ROSSFORD – The City of Rossford may have expanded greatly to the south with the annexation of what is now
the Crossroads of America, but the traditional downtown still is close to residents’ hearts.
And to see it deteriorate does not sit well if the questions posed at the recent candidates forum held in
the city can be believed.
The candidates – challenger Mike Scott and incumbents Leonard Michaels, Chuck Duricek, Jim Richards and
Caroline Eckel – were all asked what the city could do to improve downtown, including addressing the
issue of empty and poorly maintained storefronts.
Richards cautioned against relying too heavily on regulation. Property rights are "precious"
and shouldn’t be impinged upon. The city should look to "entice" downtown property owners to
improve, he said.
Michaels said the city’s zoning ordinance can be used to address problems such as inadequate signs, and
the health department has purview over some issues regarding vacant properties.
"It comes down to an issue of community pride," said Eckel.

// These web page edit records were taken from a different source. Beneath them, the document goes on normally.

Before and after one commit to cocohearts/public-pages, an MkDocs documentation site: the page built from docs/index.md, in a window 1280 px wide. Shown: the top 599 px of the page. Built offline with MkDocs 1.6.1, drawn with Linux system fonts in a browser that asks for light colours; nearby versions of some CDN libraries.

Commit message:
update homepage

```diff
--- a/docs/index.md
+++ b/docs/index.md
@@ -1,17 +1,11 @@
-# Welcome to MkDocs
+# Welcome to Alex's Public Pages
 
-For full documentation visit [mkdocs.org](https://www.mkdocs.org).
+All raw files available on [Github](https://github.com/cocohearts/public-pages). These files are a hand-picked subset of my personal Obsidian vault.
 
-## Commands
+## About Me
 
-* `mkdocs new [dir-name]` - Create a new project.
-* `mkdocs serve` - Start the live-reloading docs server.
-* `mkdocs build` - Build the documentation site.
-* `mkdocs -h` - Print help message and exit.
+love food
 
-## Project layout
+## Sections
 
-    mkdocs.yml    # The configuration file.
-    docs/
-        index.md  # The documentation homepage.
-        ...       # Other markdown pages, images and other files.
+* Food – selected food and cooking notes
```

She also said that maybe the county
health department may be able to help.
Duricek said legally there are limits on what the city can do. Citing his own efforts to improve the look
of his business, he said, he would like to see business owners take the initiative, though "maybe
we can offer them some incentives."
Scott said that the zoning board "can only work with the set of zoning rules that are out
He and others cited the need for a downtown master plan to help guide development downtown.
"We need to do planning as to what the downtown should look like," Scott said. The city should
draw on the experience of other neighboring communities.
Michaels noted that when council voted to purchase new lights downtown, it considered whether the lights
would work in a future cityscape.
He is chairing a committee that will study a possible design review process for the downtown area.
Eckel said the city should aggressively pursue grants to help with the work. "As soon as we can find
something else we should go full speed ahead."
Richards said that the city had started working on a grant from the state through the Main Street
program, but it required matching investment by the local government and business. "Unfortunately
that’s been a little slow in coming in some instances."
Duricek cautioned that grants often have "strings attached."
"I’d like to rely on business owners more than anything," he said.
The candidates weren’t betting on how much a new casino proposed to be built in Toledo adjacent to
Rossford’s downtown might help the city.
"I don’t think that casino will benefit Rossford one iota," Duricek said. He admitted he wasn’t
a big fan of casinos. "My form of gambling is turning the key on my business every morning,"
said Duricek, who owns an automotive repair business downtown.
Still if the casino goes through and Rossford and Toledo can reach an agreement sharing revenue from the
casino, he said he would endorse it.
Jim Richards said though he’s also not a fan of gambling other places "seem to be delighted to have
casinos as neighbors." If a casino is built, he said, "we should take advantage of having a
neighbor in our backyard that’s generating a lot of traffic and bringing a lot of people" to
Scott said it was a mater of making lemonade from lemons. "There’s some opportunity for
Rossford," he said, though he doubted the city would see much of an increase in hotel occupancy.
Eckel said the city needs "to develop a good relationship with Penn." While it "would be
really neat for downtown" to develop as a restaurant and entertainment district, she said, "we
have to be careful."
Michaels simply urged voters to go to the polls and vote their consciences on the issue.
(City Council at its meeting this week did approve a plan supporting the construction of the casino on a
5-0 vote. Duricek, Eckel and Richards voted in favor. Michaels abstained, later saying he had a conflict
of interest because of real estate interests.)
The candidates also discussed the difficulties of addressing an aging water and sewer system, especially
in housing developments.
Duricek said that there would be no cheap way to address the problem.
Richards said there’s not a single answer to all the problems, and they have to be looked at on a
neighborhood by neighborhood basis. If the city were to fund all the repairs, "I’m not sure we’re
going to be happy with the funding answer."
Michaels said he favored a "three-pronged approach" – in funding such improvements. The city
needs to mix money from its general fund, grants and assessments on users.
Scott said the projects are extremely costly, and the issue needs to be looked at to identify those most
in need of attention.
Eckel said grants are available, but noted that the city has been denied on the last few it applied for.
Residents she said can help by trying to keep storm run-off from going into the sewer system.
"We need to start where citizens are willing to step up," Eckel said, and pay some assessment
to have the job done.